Tate, along with others who’d known Miller for decades, had little insight into her personal life. He said she had a way of making it clear that she had no intention of discussing it.
He said he learned she was ill only because she uncharacteristically didn’t return his calls in recent weeks.
Tate called Miller a “moderate-to-conservative Republican who believed strongly in the free enterprise system versus entitlements, which she viewed as the government’s socialistic effort to gain more control over people.’’
She was “very knowledgeable about constitutional issues and believed in the two-party system,’’ Tate added. “She thought that people should vote for the person, not the party,’’ and acknowledged having voted for a Democrat, though she’d never say who.
Miller led the party during years of internal unrest, Tate noted, and “held it together when it was troubled, in the ’90s.’’
As she stepped down from her party position in 2008, allies worked secretly to have a stretch of Hialeah Drive between Okeechobee Road and LeJeune Road was named Mary Ellen Miller Way in 2008.
Ros helped arrange the naming — revealed one Sunday after Miller left services at Hialeah’s Faith Lutheran Church — knowing Miller might not be pleased because she was “so humble.’’
“She whispered in my ear: ‘You will pay for this,’ ’’ Ros recalled.
Miller is survived by her husband, Duane Miller; son Rick Miller, a Keys charter boat captain; and daughter Barbara Kolterjahn, a Michigan pastor’s wife.
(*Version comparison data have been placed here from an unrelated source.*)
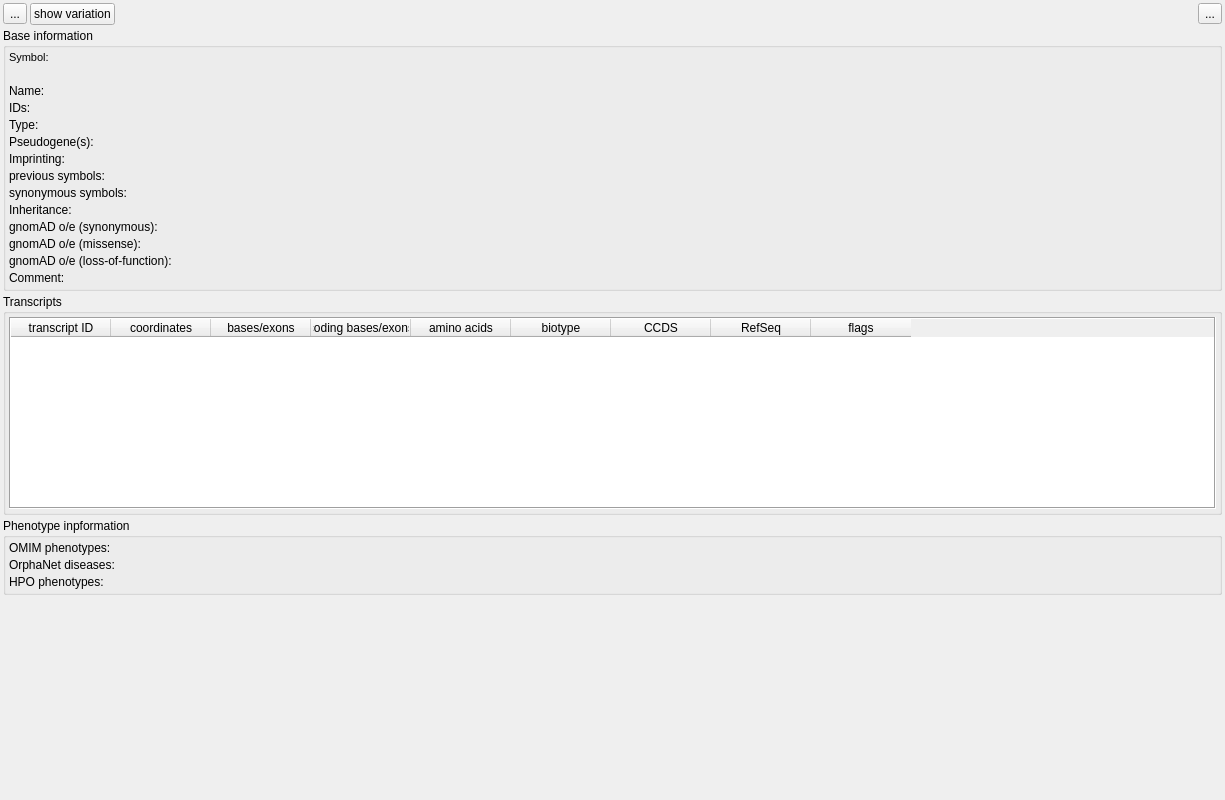
Qt form src/GSvar/GeneWidget.ui (imgag/ngs-bits) before a commit.
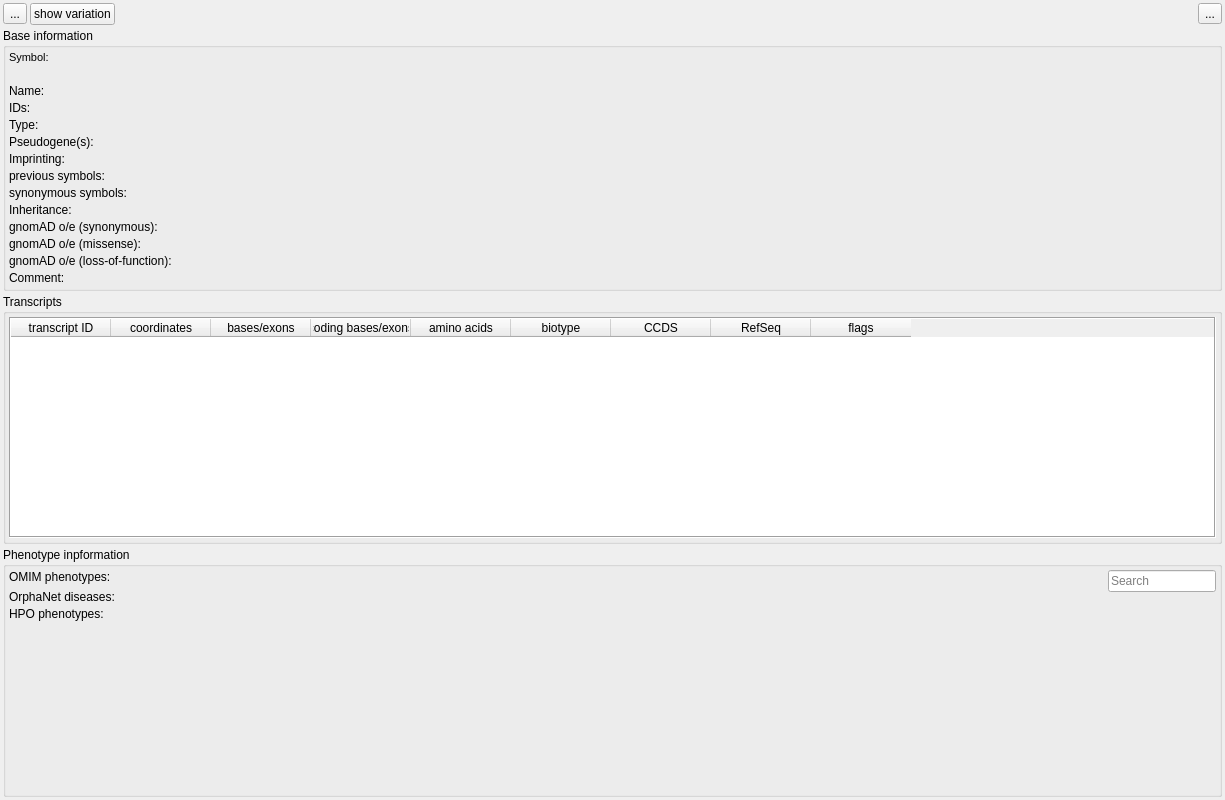
The same form after that commit. Icons and pictures are not drawn.

Commit message: GSvar: added search box to disease/phenotype data in gene tab.

The edit to the form file:
```diff
--- a/src/GSvar/GeneWidget.ui
+++ b/src/GSvar/GeneWidget.ui
@@ -19,7 +19,7 @@
   <property name="windowTitle">
    <string>Dialog</string>
   </property>
-  <layout class="QVBoxLayout" name="verticalLayout" stretch="0,0,0,0,0">
+  <layout class="QVBoxLayout" name="verticalLayout" stretch="0,0,0,0">
    <property name="spacing">
     <number>3</number>
    </property>
@@ -607,13 +607,7 @@
      <property name="flat">
       <bool>true</bool>
      </property>
-     <layout class="QFormLayout" name="formLayout_2">
-      <property name="horizontalSpacing">
-       <number>3</number>
-      </property>
-      <property name="verticalSpacing">
-       <number>3</number>
-      </property>
+     <layout class="QGridLayout" name="gridLayout" columnstretch="0,0,1,0,0">
       <property name="leftMargin">
        <number>3</number>
       </property>
@@ -626,7 +620,23 @@
       <property name="bottomMargin">
        <number>3</number>
       </property>
-      <item row="2" column="1">
+      <property name="spacing">
+       <number>3</number>
+      </property>
+      <item row="4" column="0" colspan="3">
+       <spacer name="verticalSpacer">
+        <property name="orientation">
+         <enum>Qt::Vertical</enum>
+        </property>
+        <property name="sizeHint" stdset="0">
+         <size>
+          <width>5</width>
+          <height>5</height>
+         </size>
+        </property>
+       </spacer>
+      </item>
+      <item row="3" column="2">
        <widget class="QLabel" name="hpo">
         <property name="sizePolicy">
          <sizepolicy hsizetype="Expanding" vsizetype="Preferred">
@@ -648,16 +658,6 @@
         </property>
        </widget>
       </item>
-      <item row="2" column="0">
-       <widget class="QLabel" name="label_2">
-        <property name="text">
-         <string>HPO phenotypes:</string>
-        </property>
-        <property name="alignment">
-         <set>Qt::AlignLeading|Qt::AlignLeft|Qt::AlignTop</set>
-        </property>
-       </widget>
-      </item>
       <item row="0" column="0">
        <widget class="QLabel" name="label_11">
         <property name="text">
@@ -668,7 +668,58 @@
         </property>
        </widget>
       </item>
-      <item row="1" column="0">
+      <item row="2" column="2">
+       <widget class="QLabel" name="diseases">
+        <property name="sizePolicy">
+         <sizepolicy hsizetype="Expanding" vsizetype="Preferred">
+          <horstretch>0</horstretch>
+          <verstretch>0</verstretch>
+         </sizepolicy>
+        </property>
+        <property name="text">
+         <string/>
+        </property>
+        <property name="openExternalLinks">
+         <bool>true</bool>
+        </property>
+        <property name="textInteractionFlags">
+         <set>Qt::LinksAccessibleByMouse|Qt::TextSelectableByMouse</set>
+        </property>
+       </widget>
+      </item>
+      <item row="3" column="0">
+       <widget class="QLabel" name="label_2">
+        <property name="text">
+         <string>HPO phenotypes:</string>
+        </property>
+        <property name="alignment">
+         <set>Qt::AlignLeading|Qt::AlignLeft|Qt::AlignTop</set>
+        </property>
+       </widget>
+      </item>
+      <item row="0" column="2">
+       <widget class="QLabel" name="omim">
+        <property name="sizePolicy">
+         <sizepolicy hsizetype="Expanding" vsizetype="Preferred">
+          <horstretch>0</horstretch>
+          <verstretch>0</verstretch>
+         </sizepolicy>
+        </property>
+        <property name="text">
+         <string/>
+        </property>
+        <property name="wordWrap">
+         <bool>true</bool>
+        </property>
+        <property name="openExternalLinks">
+         <bool>true</bool>
+        </property>
+        <property name="textInteractionFlags">
+         <set>Qt::LinksAccessibleByMouse|Qt::TextSelectableByMouse</set>
+        </property>
+       </widget>
+      </item>
+      <item row="2" column="0">
        <widget class="QLabel" name="label_12">
         <property name="text">
          <string>OrphaNet diseases:</string>
@@ -678,51 +729,42 @@
         </property>
        </widget>
       </item>
-      <item row="0" column="1">
-       <widget class="QLabel" name="omim">
-        <property name="text">
-         <string/>
+      <item row="0" column="3" rowspan="5">
+       <layout class="QVBoxLayout" name="verticalLayout_3">
+        <property name="spacing">
+         <number>3</number>
         </property>
-        <property name="wordWrap">
-         <bool>true</bool>
-        </property>
-        <property name="openExternalLinks">
-         <bool>true</bool>
-        </property>
-        <property name="textInteractionFlags">
-         <set>Qt::LinksAccessibleByMouse|Qt::TextSelectableByMouse</set>
-        </property>
-       </widget>
-      </item>
-      <item row="1" column="1">
-       <widget class="QLabel" name="diseases">
-        <property name="text">
-         <string/>
-        </property>
-        <property name="openExternalLinks">
-         <bool>true</bool>
-        </property>
-        <property name="textInteractionFlags">
-         <set>Qt::LinksAccessibleByMouse|Qt::TextSelectableByMouse</set>
-        </property>
-       </widget>
+        <item>
+         <widget class="QLineEdit" name="pheno_search">
+          <property name="alignment">
+           <set>Qt::AlignLeading|Qt::AlignLeft|Qt::AlignVCenter</set>
+          </property>
+          <property name="placeholderText">
+           <string>Search</string>
+          </property>
+          <property name="clearButtonEnabled">
+           <bool>true</bool>
+          </property>
+         </widget>
+        </item>
+        <item>
+         <spacer name="verticalSpacer_2">
+          <property name="orientation">
+           <enum>Qt::Vertical</enum>
+          </property>
+          <property name="sizeHint" stdset="0">
+           <size>
+            <width>20</width>
+            <height>40</height>
+           </size>
+          </property>
+         </spacer>
+        </item>
+       </layout>
       </item>
      </layout>
     </widget>
    </item>
-   <item>
-    <spacer name="verticalSpacer">
-     <property name="orientation">
-      <enum>Qt::Vertical</enum>
-     </property>
-     <property name="sizeHint" stdset="0">
-      <size>
-       <width>5</width>
-       <height>5</height>
-      </size>
-     </property>
-    </spacer>
-   </item>
   </layout>
  </widget>
  <resources>
```
The commit also changes 3 other files.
Two sons predeceased her, Tim and David.
Faith Lutheran’s pastor, the Rev. Mark Wessling, said Miller always returned to the church of her younger days to worship.
He said that when anyone questioned why she’d drive from the Venetian Islands to Hialeah, she’d say: “ ‘It’s my town. The church is my home.’ She stuck with this church through all its changes.’’
He said that a memorial service at the church, 293 Hialeah Dr., is tentatively scheduled for her birthday, April 20.